◆ **TASK DESCRIPTION**: Below are some records; return all of them exactly as they are.

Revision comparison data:
#####
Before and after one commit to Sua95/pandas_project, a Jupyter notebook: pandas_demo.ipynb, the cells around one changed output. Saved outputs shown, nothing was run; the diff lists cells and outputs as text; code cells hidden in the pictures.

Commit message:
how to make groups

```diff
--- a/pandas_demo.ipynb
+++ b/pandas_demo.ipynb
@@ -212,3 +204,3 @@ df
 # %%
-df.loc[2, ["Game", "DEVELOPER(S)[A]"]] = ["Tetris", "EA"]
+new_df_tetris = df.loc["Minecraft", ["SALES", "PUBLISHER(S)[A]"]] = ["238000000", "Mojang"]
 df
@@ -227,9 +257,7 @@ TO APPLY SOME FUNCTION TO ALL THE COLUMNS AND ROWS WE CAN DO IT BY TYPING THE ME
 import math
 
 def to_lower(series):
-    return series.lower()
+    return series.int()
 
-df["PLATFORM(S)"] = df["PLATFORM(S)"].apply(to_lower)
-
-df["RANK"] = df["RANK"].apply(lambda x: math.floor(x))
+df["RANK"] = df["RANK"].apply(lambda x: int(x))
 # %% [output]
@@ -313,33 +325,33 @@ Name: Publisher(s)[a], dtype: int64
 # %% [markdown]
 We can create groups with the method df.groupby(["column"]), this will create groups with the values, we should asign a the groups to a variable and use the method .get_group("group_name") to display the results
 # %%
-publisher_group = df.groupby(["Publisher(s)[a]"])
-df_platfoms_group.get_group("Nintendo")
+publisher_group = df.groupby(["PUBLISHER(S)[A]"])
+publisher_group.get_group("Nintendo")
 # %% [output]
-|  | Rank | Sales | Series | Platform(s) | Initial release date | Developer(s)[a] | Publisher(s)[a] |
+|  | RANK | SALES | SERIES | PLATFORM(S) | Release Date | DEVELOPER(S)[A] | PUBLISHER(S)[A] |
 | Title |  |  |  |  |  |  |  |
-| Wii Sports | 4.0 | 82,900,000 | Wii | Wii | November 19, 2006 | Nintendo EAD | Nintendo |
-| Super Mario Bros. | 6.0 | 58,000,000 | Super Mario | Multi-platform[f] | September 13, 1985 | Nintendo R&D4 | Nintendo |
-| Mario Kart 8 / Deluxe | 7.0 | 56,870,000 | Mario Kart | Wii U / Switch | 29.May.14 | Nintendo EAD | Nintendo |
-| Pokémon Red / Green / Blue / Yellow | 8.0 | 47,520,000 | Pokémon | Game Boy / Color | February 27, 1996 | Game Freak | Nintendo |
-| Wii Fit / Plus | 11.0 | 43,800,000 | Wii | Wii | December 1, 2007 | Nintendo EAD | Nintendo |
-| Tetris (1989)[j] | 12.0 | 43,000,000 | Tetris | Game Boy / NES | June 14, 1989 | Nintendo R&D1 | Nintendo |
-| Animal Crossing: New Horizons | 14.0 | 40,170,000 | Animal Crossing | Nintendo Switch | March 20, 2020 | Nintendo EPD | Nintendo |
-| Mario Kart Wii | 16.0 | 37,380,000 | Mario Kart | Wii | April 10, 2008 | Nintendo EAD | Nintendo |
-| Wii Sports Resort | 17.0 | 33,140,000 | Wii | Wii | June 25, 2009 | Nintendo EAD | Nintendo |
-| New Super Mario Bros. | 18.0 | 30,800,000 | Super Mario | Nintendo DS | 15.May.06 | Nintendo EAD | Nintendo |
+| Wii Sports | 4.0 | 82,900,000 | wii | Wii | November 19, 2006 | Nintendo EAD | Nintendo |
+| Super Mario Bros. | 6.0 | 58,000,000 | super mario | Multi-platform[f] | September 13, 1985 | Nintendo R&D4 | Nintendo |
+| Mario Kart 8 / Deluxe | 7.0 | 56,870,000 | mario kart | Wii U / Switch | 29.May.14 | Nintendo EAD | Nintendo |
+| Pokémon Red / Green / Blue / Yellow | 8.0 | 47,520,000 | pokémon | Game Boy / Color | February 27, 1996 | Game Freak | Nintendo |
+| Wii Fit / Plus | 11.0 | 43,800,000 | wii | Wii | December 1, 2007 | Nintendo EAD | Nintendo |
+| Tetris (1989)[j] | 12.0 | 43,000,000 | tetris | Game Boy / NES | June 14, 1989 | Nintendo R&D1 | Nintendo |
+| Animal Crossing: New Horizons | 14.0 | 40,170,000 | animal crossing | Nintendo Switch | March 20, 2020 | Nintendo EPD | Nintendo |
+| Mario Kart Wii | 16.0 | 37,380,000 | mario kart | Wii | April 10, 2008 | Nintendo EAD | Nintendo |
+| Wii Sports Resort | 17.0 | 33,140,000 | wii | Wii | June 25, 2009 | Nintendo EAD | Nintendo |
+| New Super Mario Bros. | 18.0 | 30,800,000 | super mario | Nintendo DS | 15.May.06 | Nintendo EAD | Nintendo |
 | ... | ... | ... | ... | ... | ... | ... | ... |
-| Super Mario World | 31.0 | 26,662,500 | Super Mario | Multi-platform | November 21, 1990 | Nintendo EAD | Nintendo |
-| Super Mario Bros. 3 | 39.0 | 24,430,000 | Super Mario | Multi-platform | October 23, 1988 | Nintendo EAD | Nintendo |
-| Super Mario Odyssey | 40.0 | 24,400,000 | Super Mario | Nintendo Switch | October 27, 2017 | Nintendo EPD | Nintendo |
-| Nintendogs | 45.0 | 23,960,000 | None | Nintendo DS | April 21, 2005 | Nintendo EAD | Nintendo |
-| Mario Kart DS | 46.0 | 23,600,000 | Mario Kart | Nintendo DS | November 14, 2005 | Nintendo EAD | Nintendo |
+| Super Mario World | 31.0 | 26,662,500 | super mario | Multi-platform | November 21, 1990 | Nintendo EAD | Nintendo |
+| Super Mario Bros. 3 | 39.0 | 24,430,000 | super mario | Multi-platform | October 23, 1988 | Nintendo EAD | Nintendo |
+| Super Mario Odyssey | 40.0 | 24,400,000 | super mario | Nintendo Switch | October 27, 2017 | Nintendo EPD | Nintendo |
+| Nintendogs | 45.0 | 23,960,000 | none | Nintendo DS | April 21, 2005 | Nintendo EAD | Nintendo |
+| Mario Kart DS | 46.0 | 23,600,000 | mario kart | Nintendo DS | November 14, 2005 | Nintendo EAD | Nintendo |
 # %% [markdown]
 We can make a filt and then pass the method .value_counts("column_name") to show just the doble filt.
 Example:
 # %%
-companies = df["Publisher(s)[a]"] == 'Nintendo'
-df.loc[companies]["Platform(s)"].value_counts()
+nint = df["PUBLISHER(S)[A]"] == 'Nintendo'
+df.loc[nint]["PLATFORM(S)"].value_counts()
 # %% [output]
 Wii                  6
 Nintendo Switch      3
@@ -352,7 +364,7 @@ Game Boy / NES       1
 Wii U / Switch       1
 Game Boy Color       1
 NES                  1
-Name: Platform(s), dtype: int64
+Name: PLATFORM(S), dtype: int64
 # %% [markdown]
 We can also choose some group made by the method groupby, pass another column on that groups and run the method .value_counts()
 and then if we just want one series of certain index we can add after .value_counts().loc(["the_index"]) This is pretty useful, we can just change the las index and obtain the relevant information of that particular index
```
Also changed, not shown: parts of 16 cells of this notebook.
#####
◆ **ANSWER BOX**:
Before and after one commit to Sua95/pandas_project, a Jupyter notebook: pandas_demo.ipynb, the cells around one changed output. Saved outputs shown, nothing was run; the diff lists cells and outputs as text; code cells hidden in the pictures.

Commit message:
how to make groups

```diff
--- a/pandas_demo.ipynb
+++ b/pandas_demo.ipynb
@@ -212,3 +204,3 @@ df
 # %%
-df.loc[2, ["Game", "DEVELOPER(S)[A]"]] = ["Tetris", "EA"]
+new_df_tetris = df.loc["Minecraft", ["SALES", "PUBLISHER(S)[A]"]] = ["238000000", "Mojang"]
 df
@@ -227,9 +257,7 @@ TO APPLY SOME FUNCTION TO ALL THE COLUMNS AND ROWS WE CAN DO IT BY TYPING THE ME
 import math
 
 def to_lower(series):
-    return series.lower()
+    return series.int()
 
-df["PLATFORM(S)"] = df["PLATFORM(S)"].apply(to_lower)
-
-df["RANK"] = df["RANK"].apply(lambda x: math.floor(x))
+df["RANK"] = df["RANK"].apply(lambda x: int(x))
 # %% [output]
@@ -313,33 +325,33 @@ Name: Publisher(s)[a], dtype: int64
 # %% [markdown]
 We can create groups with the method df.groupby(["column"]), this will create groups with the values, we should asign a the groups to a variable and use the method .get_group("group_name") to display the results
 # %%
-publisher_group = df.groupby(["Publisher(s)[a]"])
-df_platfoms_group.get_group("Nintendo")
+publisher_group = df.groupby(["PUBLISHER(S)[A]"])
+publisher_group.get_group("Nintendo")
 # %% [output]
-|  | Rank | Sales | Series | Platform(s) | Initial release date | Developer(s)[a] | Publisher(s)[a] |
+|  | RANK | SALES | SERIES | PLATFORM(S) | Release Date | DEVELOPER(S)[A] | PUBLISHER(S)[A] |
 | Title |  |  |  |  |  |  |  |
-| Wii Sports | 4.0 | 82,900,000 | Wii | Wii | November 19, 2006 | Nintendo EAD | Nintendo |
-| Super Mario Bros. | 6.0 | 58,000,000 | Super Mario | Multi-platform[f] | September 13, 1985 | Nintendo R&D4 | Nintendo |
-| Mario Kart 8 / Deluxe | 7.0 | 56,870,000 | Mario Kart | Wii U / Switch | 29.May.14 | Nintendo EAD | Nintendo |
-| Pokémon Red / Green / Blue / Yellow | 8.0 | 47,520,000 | Pokémon | Game Boy / Color | February 27, 1996 | Game Freak | Nintendo |
-| Wii Fit / Plus | 11.0 | 43,800,000 | Wii | Wii | December 1, 2007 | Nintendo EAD | Nintendo |
-| Tetris (1989)[j] | 12.0 | 43,000,000 | Tetris | Game Boy / NES | June 14, 1989 | Nintendo R&D1 | Nintendo |
-| Animal Crossing: New Horizons | 14.0 | 40,170,000 | Animal Crossing | Nintendo Switch | March 20, 2020 | Nintendo EPD | Nintendo |
-| Mario Kart Wii | 16.0 | 37,380,000 | Mario Kart | Wii | April 10, 2008 | Nintendo EAD | Nintendo |
-| Wii Sports Resort | 17.0 | 33,140,000 | Wii | Wii | June 25, 2009 | Nintendo EAD | Nintendo |
-| New Super Mario Bros. | 18.0 | 30,800,000 | Super Mario | Nintendo DS | 15.May.06 | Nintendo EAD | Nintendo |
+| Wii Sports | 4.0 | 82,900,000 | wii | Wii | November 19, 2006 | Nintendo EAD | Nintendo |
+| Super Mario Bros. | 6.0 | 58,000,000 | super mario | Multi-platform[f] | September 13, 1985 | Nintendo R&D4 | Nintendo |
+| Mario Kart 8 / Deluxe | 7.0 | 56,870,000 | mario kart | Wii U / Switch | 29.May.14 | Nintendo EAD | Nintendo |
+| Pokémon Red / Green / Blue / Yellow | 8.0 | 47,520,000 | pokémon | Game Boy / Color | February 27, 1996 | Game Freak | Nintendo |
+| Wii Fit / Plus | 11.0 | 43,800,000 | wii | Wii | December 1, 2007 | Nintendo EAD | Nintendo |
+| Tetris (1989)[j] | 12.0 | 43,000,000 | tetris | Game Boy / NES | June 14, 1989 | Nintendo R&D1 | Nintendo |
+| Animal Crossing: New Horizons | 14.0 | 40,170,000 | animal crossing | Nintendo Switch | March 20, 2020 | Nintendo EPD | Nintendo |
+| Mario Kart Wii | 16.0 | 37,380,000 | mario kart | Wii | April 10, 2008 | Nintendo EAD | Nintendo |
+| Wii Sports Resort | 17.0 | 33,140,000 | wii | Wii | June 25, 2009 | Nintendo EAD | Nintendo |
+| New Super Mario Bros. | 18.0 | 30,800,000 | super mario | Nintendo DS | 15.May.06 | Nintendo EAD | Nintendo |
 | ... | ... | ... | ... | ... | ... | ... | ... |
-| Super Mario World | 31.0 | 26,662,500 | Super Mario | Multi-platform | November 21, 1990 | Nintendo EAD | Nintendo |
-| Super Mario Bros. 3 | 39.0 | 24,430,000 | Super Mario | Multi-platform | October 23, 1988 | Nintendo EAD | Nintendo |
-| Super Mario Odyssey | 40.0 | 24,400,000 | Super Mario | Nintendo Switch | October 27, 2017 | Nintendo EPD | Nintendo |
-| Nintendogs | 45.0 | 23,960,000 | None | Nintendo DS | April 21, 2005 | Nintendo EAD | Nintendo |
-| Mario Kart DS | 46.0 | 23,600,000 | Mario Kart | Nintendo DS | November 14, 2005 | Nintendo EAD | Nintendo |
+| Super Mario World | 31.0 | 26,662,500 | super mario | Multi-platform | November 21, 1990 | Nintendo EAD | Nintendo |
+| Super Mario Bros. 3 | 39.0 | 24,430,000 | super mario | Multi-platform | October 23, 1988 | Nintendo EAD | Nintendo |
+| Super Mario Odyssey | 40.0 | 24,400,000 | super mario | Nintendo Switch | October 27, 2017 | Nintendo EPD | Nintendo |
+| Nintendogs | 45.0 | 23,960,000 | none | Nintendo DS | April 21, 2005 | Nintendo EAD | Nintendo |
+| Mario Kart DS | 46.0 | 23,600,000 | mario kart | Nintendo DS | November 14, 2005 | Nintendo EAD | Nintendo |
 # %% [markdown]
 We can make a filt and then pass the method .value_counts("column_name") to show just the doble filt.
 Example:
 # %%
-companies = df["Publisher(s)[a]"] == 'Nintendo'
-df.loc[companies]["Platform(s)"].value_counts()
+nint = df["PUBLISHER(S)[A]"] == 'Nintendo'
+df.loc[nint]["PLATFORM(S)"].value_counts()
 # %% [output]
 Wii                  6
 Nintendo Switch      3
@@ -352,7 +364,7 @@ Game Boy / NES       1
 Wii U / Switch       1
 Game Boy Color       1
 NES                  1
-Name: Platform(s), dtype: int64
+Name: PLATFORM(S), dtype: int64
 # %% [markdown]
 We can also choose some group made by the method groupby, pass another column on that groups and run the method .value_counts()
 and then if we just want one series of certain index we can add after .value_counts().loc(["the_index"]) This is pretty useful, we can just change the las index and obtain the relevant information of that particular index
```
Also changed, not shown: parts of 16 cells of this notebook.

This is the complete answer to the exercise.